* [Input data]
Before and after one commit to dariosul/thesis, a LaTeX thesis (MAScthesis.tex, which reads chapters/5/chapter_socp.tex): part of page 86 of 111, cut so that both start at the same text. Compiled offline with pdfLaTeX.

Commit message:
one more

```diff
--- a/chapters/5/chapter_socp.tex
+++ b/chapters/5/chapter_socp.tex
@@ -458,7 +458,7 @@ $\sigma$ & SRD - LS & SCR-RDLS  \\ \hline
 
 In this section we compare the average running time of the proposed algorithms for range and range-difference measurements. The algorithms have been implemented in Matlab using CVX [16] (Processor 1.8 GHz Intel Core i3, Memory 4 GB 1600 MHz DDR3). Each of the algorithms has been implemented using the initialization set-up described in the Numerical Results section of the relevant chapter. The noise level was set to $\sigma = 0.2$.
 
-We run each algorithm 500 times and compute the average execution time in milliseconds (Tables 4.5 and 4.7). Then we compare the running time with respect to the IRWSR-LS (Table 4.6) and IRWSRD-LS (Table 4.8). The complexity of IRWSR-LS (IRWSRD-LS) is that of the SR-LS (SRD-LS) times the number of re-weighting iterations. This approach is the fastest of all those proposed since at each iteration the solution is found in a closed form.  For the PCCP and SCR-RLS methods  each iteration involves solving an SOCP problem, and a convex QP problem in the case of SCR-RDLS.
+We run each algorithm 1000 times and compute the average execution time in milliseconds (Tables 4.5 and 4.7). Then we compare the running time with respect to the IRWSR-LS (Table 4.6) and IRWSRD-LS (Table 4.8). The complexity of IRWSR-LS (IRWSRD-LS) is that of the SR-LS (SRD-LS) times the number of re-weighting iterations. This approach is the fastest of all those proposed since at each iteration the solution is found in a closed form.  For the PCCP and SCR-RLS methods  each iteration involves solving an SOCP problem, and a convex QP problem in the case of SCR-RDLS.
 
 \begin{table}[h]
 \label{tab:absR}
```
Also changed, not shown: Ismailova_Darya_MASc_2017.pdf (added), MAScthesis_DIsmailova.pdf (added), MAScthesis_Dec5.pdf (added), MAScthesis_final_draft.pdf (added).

* [What the task asks] A verbatim copy of all the records is to be produced.

* [Answer space]
Before and after one commit to dariosul/thesis, a LaTeX thesis (MAScthesis.tex, which reads chapters/5/chapter_socp.tex): part of page 86 of 111, cut so that both start at the same text. Compiled offline with pdfLaTeX.

Commit message:
one more

```diff
--- a/chapters/5/chapter_socp.tex
+++ b/chapters/5/chapter_socp.tex
@@ -458,7 +458,7 @@ $\sigma$ & SRD - LS & SCR-RDLS  \\ \hline
 
 In this section we compare the average running time of the proposed algorithms for range and range-difference measurements. The algorithms have been implemented in Matlab using CVX [16] (Processor 1.8 GHz Intel Core i3, Memory 4 GB 1600 MHz DDR3). Each of the algorithms has been implemented using the initialization set-up described in the Numerical Results section of the relevant chapter. The noise level was set to $\sigma = 0.2$.
 
-We run each algorithm 500 times and compute the average execution time in milliseconds (Tables 4.5 and 4.7). Then we compare the running time with respect to the IRWSR-LS (Table 4.6) and IRWSRD-LS (Table 4.8). The complexity of IRWSR-LS (IRWSRD-LS) is that of the SR-LS (SRD-LS) times the number of re-weighting iterations. This approach is the fastest of all those proposed since at each iteration the solution is found in a closed form.  For the PCCP and SCR-RLS methods  each iteration involves solving an SOCP problem, and a convex QP problem in the case of SCR-RDLS.
+We run each algorithm 1000 times and compute the average execution time in milliseconds (Tables 4.5 and 4.7). Then we compare the running time with respect to the IRWSR-LS (Table 4.6) and IRWSRD-LS (Table 4.8). The complexity of IRWSR-LS (IRWSRD-LS) is that of the SR-LS (SRD-LS) times the number of re-weighting iterations. This approach is the fastest of all those proposed since at each iteration the solution is found in a closed form.  For the PCCP and SCR-RLS methods  each iteration involves solving an SOCP problem, and a convex QP problem in the case of SCR-RDLS.
 
 \begin{table}[h]
 \label{tab:absR}
```
Also changed, not shown: Ismailova_Darya_MASc_2017.pdf (added), MAScthesis_DIsmailova.pdf (added), MAScthesis_Dec5.pdf (added), MAScthesis_final_draft.pdf (added).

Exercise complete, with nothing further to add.